Deadlines: Starts: Cannot be signed before November 14, Ends: Cannot be signed after November 21
The basic penalty for not satisfying an NLI is that a student-athlete has to serve one year in residence (full-time) at the next NLI member institution and will lose one season of competition in all sports. Also, intercollegiate athletics departments are not required to provide financial aid in cases where a student-athlete is not admitted for academic reasons – so it is very important to keep your grades up and comply with all admissions requests! In short, you will lose one of your 4 seasons of competition and your ability to receive athletics aid will be severely restricted if you do not finish 1 academic year at the school with which you signed.
- Understand the terms of your scholarship (1 year or Multi-Year)
- Have a clear description of what your the scholarship will cover and not cover.
- Understand the terms of an NLI and all of the FAQs involved.
- Know what is expected of you to have your scholarship renewed each year.
- Note: an NLI is a promise of scholarship, not a guarantee to participate or a spot on the Roster. So, keep up your end of the bargain during the school year and summer and follow your club Coach’s training prescription and meet the expectations set forth by your new college coach.
What if I want to “Sign” or “Commit” but I am not getting a scholarship?
An NLI can only be issued if a school offers you an athletic scholarship. So if you happen to choose a school that does not offer athletic aid or you will be accepting a recruited athlete or preferred walk-on position, how do you make that final commitment? Can you also participate in signing-day activities at your school without an NLI? Often prospects who do not have NLIs will sign their housing agreement, deposit papers, or acceptance reservation as a formal commitment to the school and program. Some programs will issue their own “Letter of Commitment” or a “Letter of Intent”. These are institutional creations that have merit, but no legal standing with the NCAA. The purpose is to state clear terms of and understanding between coach and athlete; having something in writing can assist in reinforcing mutual respect, honesty and responsibility.

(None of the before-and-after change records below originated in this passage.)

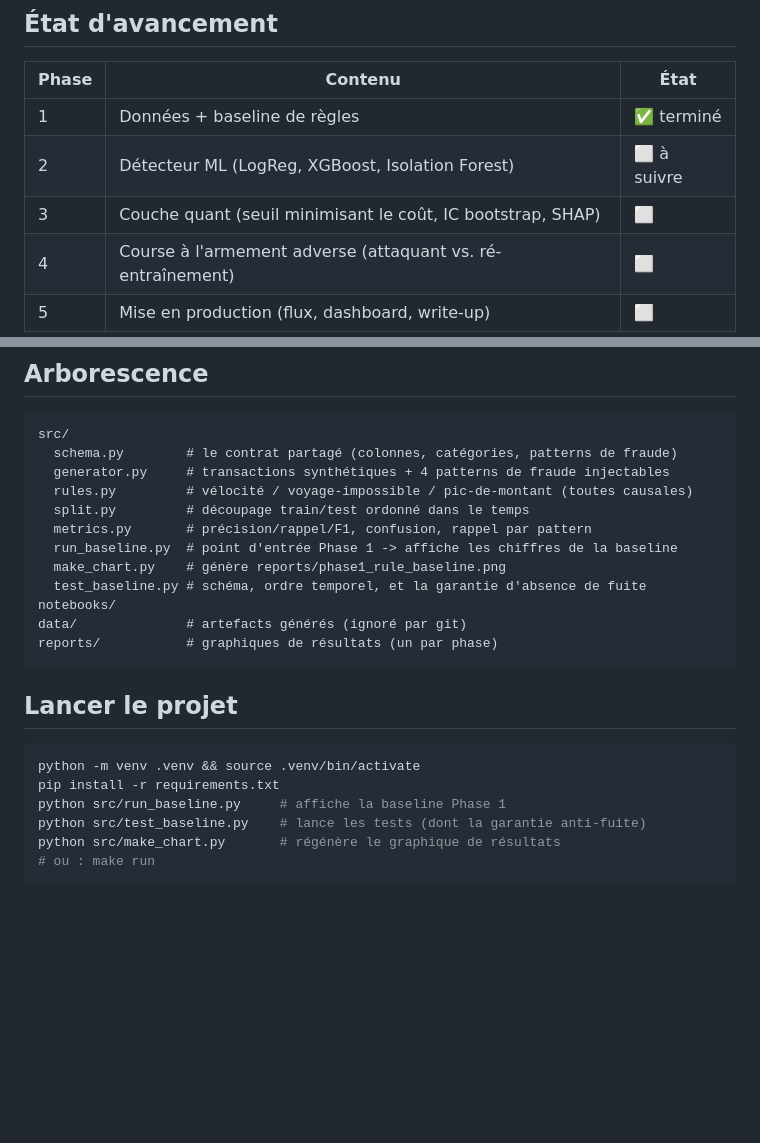
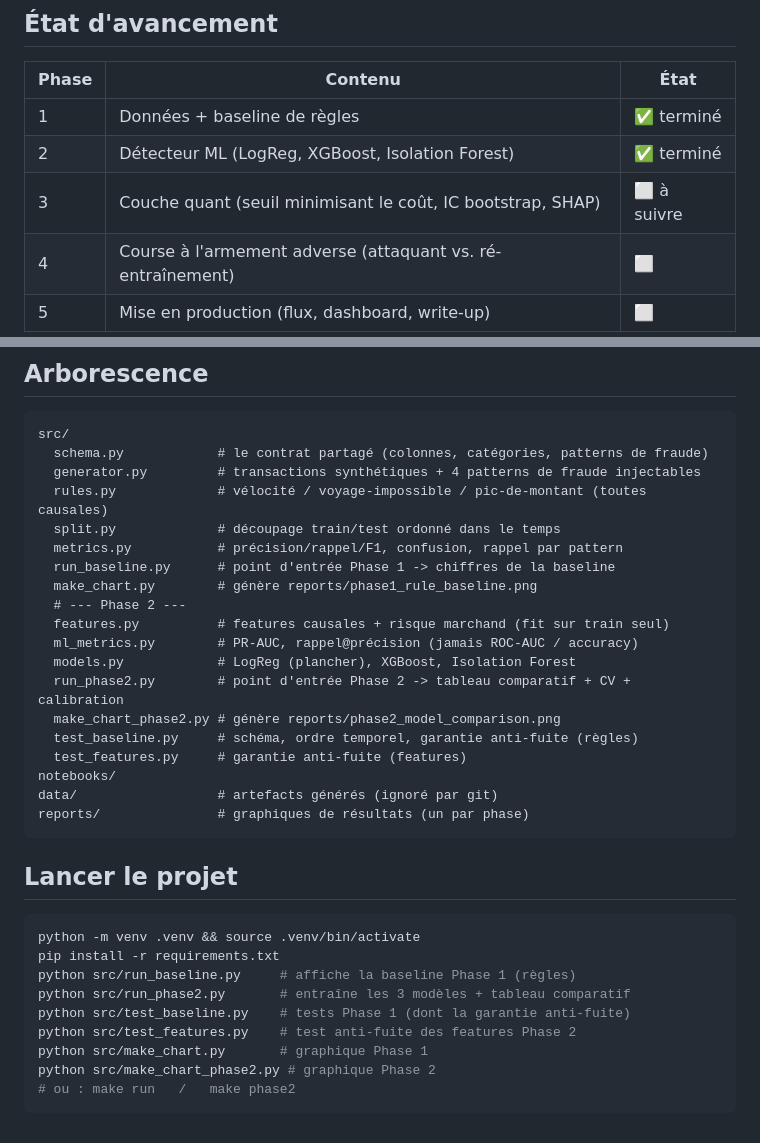
Before and after one commit to rim-taouab/Fraud-Monitor, a Markdown page: README.md, 2 parts joined by grey strips. Drawn GitHub-style; blank space fills up the shorter version.

````diff
--- a/README.md
+++ b/README.md
@@ -16,8 +16,8 @@ adaptatif.
 | Phase | Contenu | État |
 |------|---------|------|
 | 1 | Données + baseline de règles | ✅ terminé |
-| 2 | Détecteur ML (LogReg, XGBoost, Isolation Forest) | ⬜ à suivre |
-| 3 | Couche quant (seuil minimisant le coût, IC bootstrap, SHAP) | ⬜ |
+| 2 | Détecteur ML (LogReg, XGBoost, Isolation Forest) | ✅ terminé |
+| 3 | Couche quant (seuil minimisant le coût, IC bootstrap, SHAP) | ⬜ à suivre |
 | 4 | Course à l'armement adverse (attaquant vs. ré-entraînement) | ⬜ |
 | 5 | Mise en production (flux, dashboard, write-up) | ⬜ |
 
@@ -68,17 +102,24 @@ une règle. C'est précisément ce trou que le détecteur ML devra combler en Ph
 
 ```
 src/
-  schema.py        # le contrat partagé (colonnes, catégories, patterns de fraude)
-  generator.py     # transactions synthétiques + 4 patterns de fraude injectables
-  rules.py         # vélocité / voyage-impossible / pic-de-montant (toutes causales)
-  split.py         # découpage train/test ordonné dans le temps
-  metrics.py       # précision/rappel/F1, confusion, rappel par pattern
-  run_baseline.py  # point d'entrée Phase 1 -> affiche les chiffres de la baseline
-  make_chart.py    # génère reports/phase1_rule_baseline.png
-  test_baseline.py # schéma, ordre temporel, et la garantie d'absence de fuite
+  schema.py            # le contrat partagé (colonnes, catégories, patterns de fraude)
+  generator.py         # transactions synthétiques + 4 patterns de fraude injectables
+  rules.py             # vélocité / voyage-impossible / pic-de-montant (toutes causales)
+  split.py             # découpage train/test ordonné dans le temps
+  metrics.py           # précision/rappel/F1, confusion, rappel par pattern
+  run_baseline.py      # point d'entrée Phase 1 -> chiffres de la baseline
+  make_chart.py        # génère reports/phase1_rule_baseline.png
+  # --- Phase 2 ---
+  features.py          # features causales + risque marchand (fit sur train seul)
+  ml_metrics.py        # PR-AUC, rappel@précision (jamais ROC-AUC / accuracy)
+  models.py            # LogReg (plancher), XGBoost, Isolation Forest
+  run_phase2.py        # point d'entrée Phase 2 -> tableau comparatif + CV + calibration
+  make_chart_phase2.py # génère reports/phase2_model_comparison.png
+  test_baseline.py     # schéma, ordre temporel, garantie anti-fuite (règles)
+  test_features.py     # garantie anti-fuite (features)
 notebooks/
-data/              # artefacts générés (ignoré par git)
-reports/           # graphiques de résultats (un par phase)
+data/                  # artefacts générés (ignoré par git)
+reports/               # graphiques de résultats (un par phase)
 ```
 
 ## Lancer le projet
@@ -86,8 +127,11 @@ reports/           # graphiques de résultats (un par phase)
 ```bash
 python -m venv .venv && source .venv/bin/activate
 pip install -r requirements.txt
-python src/run_baseline.py     # affiche la baseline Phase 1
-python src/test_baseline.py    # lance les tests (dont la garantie anti-fuite)
-python src/make_chart.py       # régénère le graphique de résultats
-# ou : make run
+python src/run_baseline.py     # affiche la baseline Phase 1 (règles)
+python src/run_phase2.py       # entraîne les 3 modèles + tableau comparatif
+python src/test_baseline.py    # tests Phase 1 (dont la garantie anti-fuite)
+python src/test_features.py    # test anti-fuite des features Phase 2
+python src/make_chart.py       # graphique Phase 1
+python src/make_chart_phase2.py # graphique Phase 2
+# ou : make run   /   make phase2
 ```
````
Also changed, not shown: other parts of README.md (+34 -0 lines), reports/phase2_model_comparison.png (added), 8 other files.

To Sign or Not to Sign?
Make sure you understand all of the pros and cons of accepting a scholarship via NLI before signing. In some ways an NLI is like Private Mortgage Insurance. PMI is an insurance policy that bank/lender can require the house buyer/borrower to purchase. The catch is that it protects the lender/bank – not the borrower/buyer! So while an NLI does offer legal assurance that a school will hold your scholarship, it offers more protection to the institution than to the student-athlete.
- Understand all of the language of and rules on the actual NLI.
- Be sure that you a ready to make your final decision.
- Be comfortable with the terms of the agreement (your cost to attend).
We know this is a lot of information to digest, but do your homework and get your questions answered and know that you will only have to go through this once in your life.